What is required -> For the records below, give the number of lines where the string "landing" occurs. Include nothing else.

Data shown ->
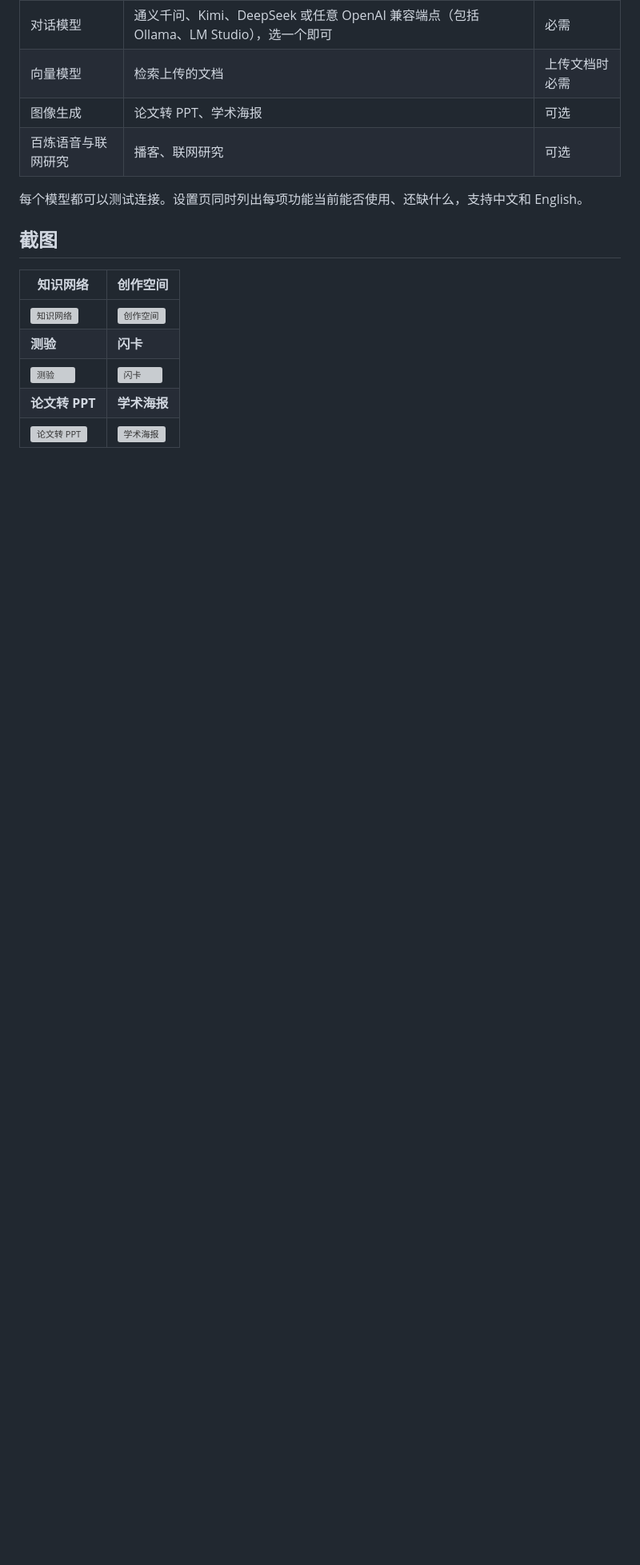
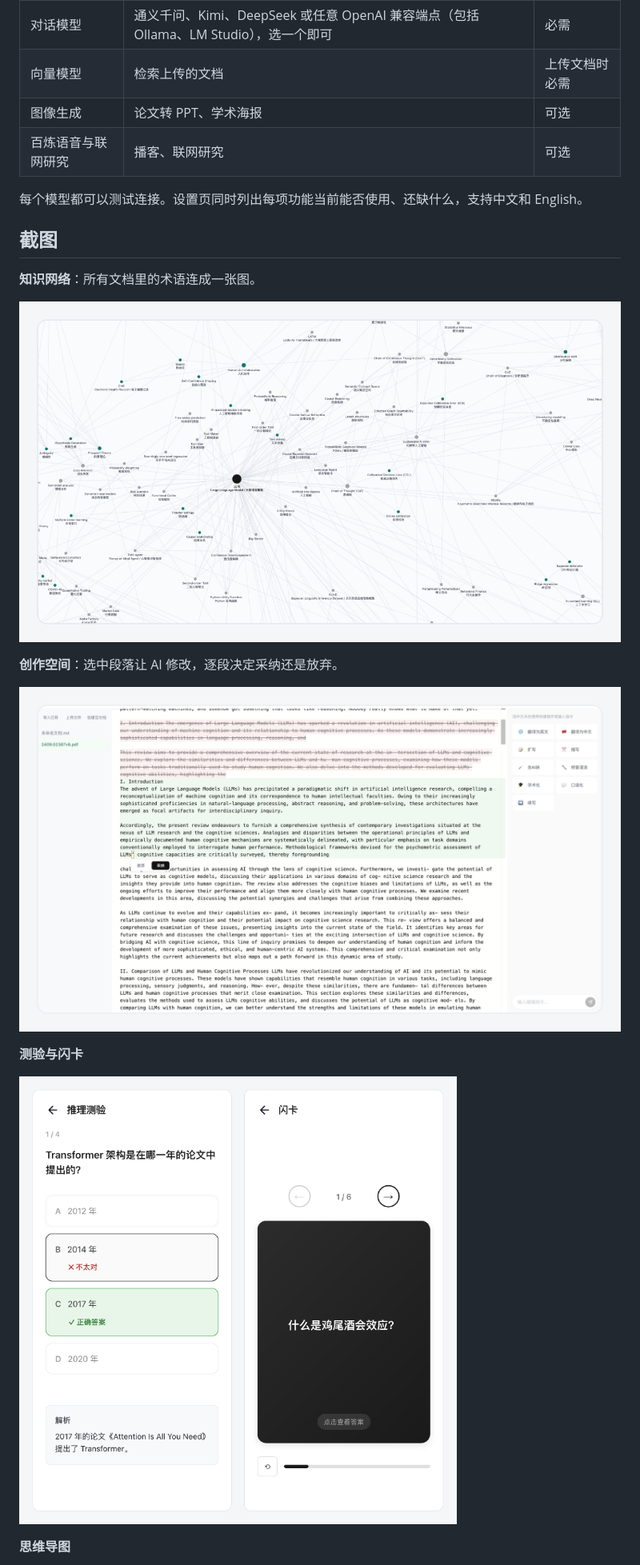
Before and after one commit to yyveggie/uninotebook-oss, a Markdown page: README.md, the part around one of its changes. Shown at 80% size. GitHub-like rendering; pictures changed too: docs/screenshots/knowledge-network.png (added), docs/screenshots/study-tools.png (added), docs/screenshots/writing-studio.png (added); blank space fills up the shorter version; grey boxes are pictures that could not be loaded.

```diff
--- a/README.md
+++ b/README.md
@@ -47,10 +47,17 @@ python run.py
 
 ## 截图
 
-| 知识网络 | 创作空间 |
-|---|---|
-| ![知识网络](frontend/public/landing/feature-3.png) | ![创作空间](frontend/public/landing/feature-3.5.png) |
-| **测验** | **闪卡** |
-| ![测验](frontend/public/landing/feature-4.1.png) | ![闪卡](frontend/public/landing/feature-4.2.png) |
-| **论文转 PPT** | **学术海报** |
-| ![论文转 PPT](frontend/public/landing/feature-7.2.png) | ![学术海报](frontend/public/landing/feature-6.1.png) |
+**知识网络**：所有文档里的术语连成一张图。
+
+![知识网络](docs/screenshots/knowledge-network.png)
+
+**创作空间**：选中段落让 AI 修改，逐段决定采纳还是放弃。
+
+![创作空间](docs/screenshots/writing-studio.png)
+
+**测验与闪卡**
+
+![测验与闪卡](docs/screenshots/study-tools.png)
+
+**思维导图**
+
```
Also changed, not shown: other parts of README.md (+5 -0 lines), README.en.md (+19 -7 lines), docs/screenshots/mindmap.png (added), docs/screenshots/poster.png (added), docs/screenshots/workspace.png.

Solution -> 3